LISTED ENTRIES below:
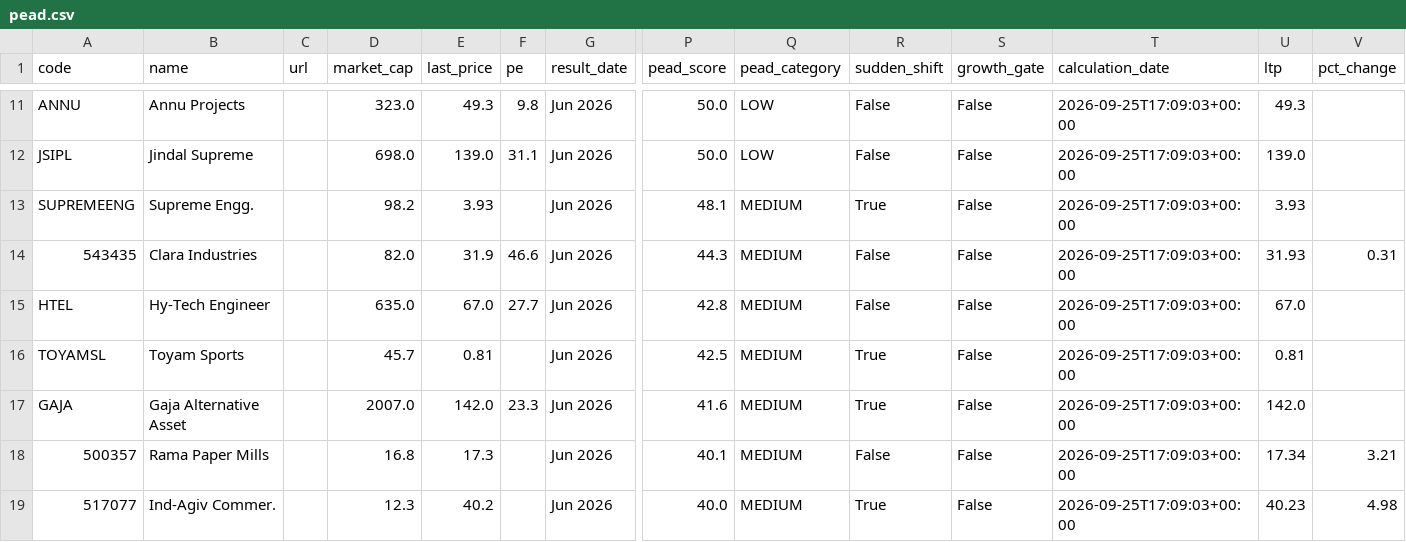
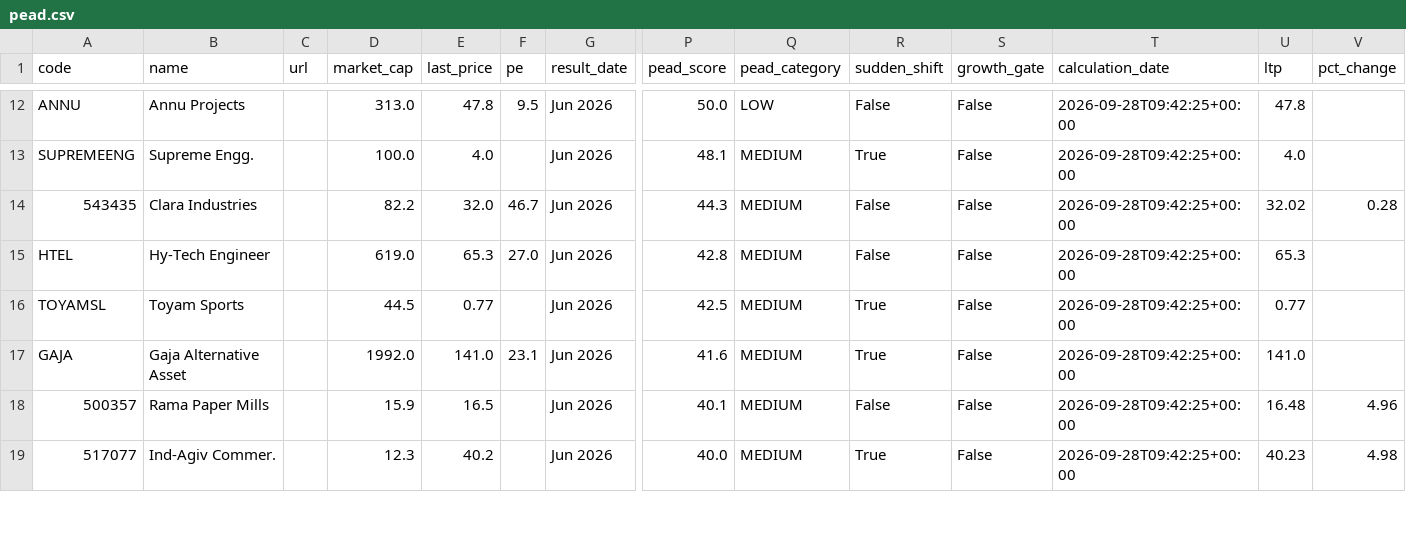
Before and after one commit to anki1007/scanX, a CSV file: docs/data/pead.csv, drawn as a sheet; only a part is shown, gaps mark what is left out; removed rows and columns are numbered as before the commit, all else as after; rows hold the shown columns only; the diff covers the shown part only; the diff names each change by its address in the sheet, - before the commit and + after, or states it on an @@ line.

```diff
--- a/docs/data/pead.csv
+++ b/docs/data/pead.csv
-D12 (market_cap): 323.0
+D12 (market_cap): 313.0
-E12 (last_price): 49.3
+E12 (last_price): 47.8
-F12 (pe): 9.8
+F12 (pe): 9.5
-T12 (calculation_date): 2026-09-25T17:09:03+00:00
+T12 (calculation_date): 2026-09-28T09:42:25+00:00
-U12 (ltp): 49.3
+U12 (ltp): 47.8
-row 12: JSIPL | Jindal Supreme |  | 698.0 | 139.0 | 31.1 | Jun 2026 | 50.0 | LOW | False | False | 2026-09-25T17:09:03+00:00 | 139.0
-D13 (market_cap): 98.2
+D13 (market_cap): 100.0
-E13 (last_price): 3.93
+E13 (last_price): 4.0
-T13:T19 (calculation_date): 2026-09-25T17:09:03+00:00
+T13:T19 (calculation_date): 2026-09-28T09:42:25+00:00
-U13 (ltp): 3.93
+U13 (ltp): 4.0
-D14 (market_cap): 82.0
+D14 (market_cap): 82.2
-E14 (last_price): 31.9
+E14 (last_price): 32.0
-F14 (pe): 46.6
+F14 (pe): 46.7
-U14 (ltp): 31.93
+U14 (ltp): 32.02
-V14 (pct_change): 0.31
+V14 (pct_change): 0.28
-D15 (market_cap): 635.0
+D15 (market_cap): 619.0
-E15 (last_price): 67.0
+E15 (last_price): 65.3
-F15 (pe): 27.7
+F15 (pe): 27.0
-U15 (ltp): 67.0
+U15 (ltp): 65.3
-D16 (market_cap): 45.7
+D16 (market_cap): 44.5
-E16 (last_price): 0.81
+E16 (last_price): 0.77
-U16 (ltp): 0.81
+U16 (ltp): 0.77
-D17 (market_cap): 2007.0
+D17 (market_cap): 1992.0
-E17 (last_price): 142.0
+E17 (last_price): 141.0
-F17 (pe): 23.3
+F17 (pe): 23.1
-U17 (ltp): 142.0
+U17 (ltp): 141.0
-D18 (market_cap): 16.8
+D18 (market_cap): 15.9
-E18 (last_price): 17.3
+E18 (last_price): 16.5
-U18 (ltp): 17.34
+U18 (ltp): 16.48
-V18 (pct_change): 3.21
+V18 (pct_change): 4.96
```
Also changed, not shown: 1 added row and 68 edited cells elsewhere in this file, 17 other files.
End of LISTED ENTRIES.
## THE TASK
Find the lines in the data that hold the word "shown". Reply with how many there are and nothing more.

## FINISHED TASK
2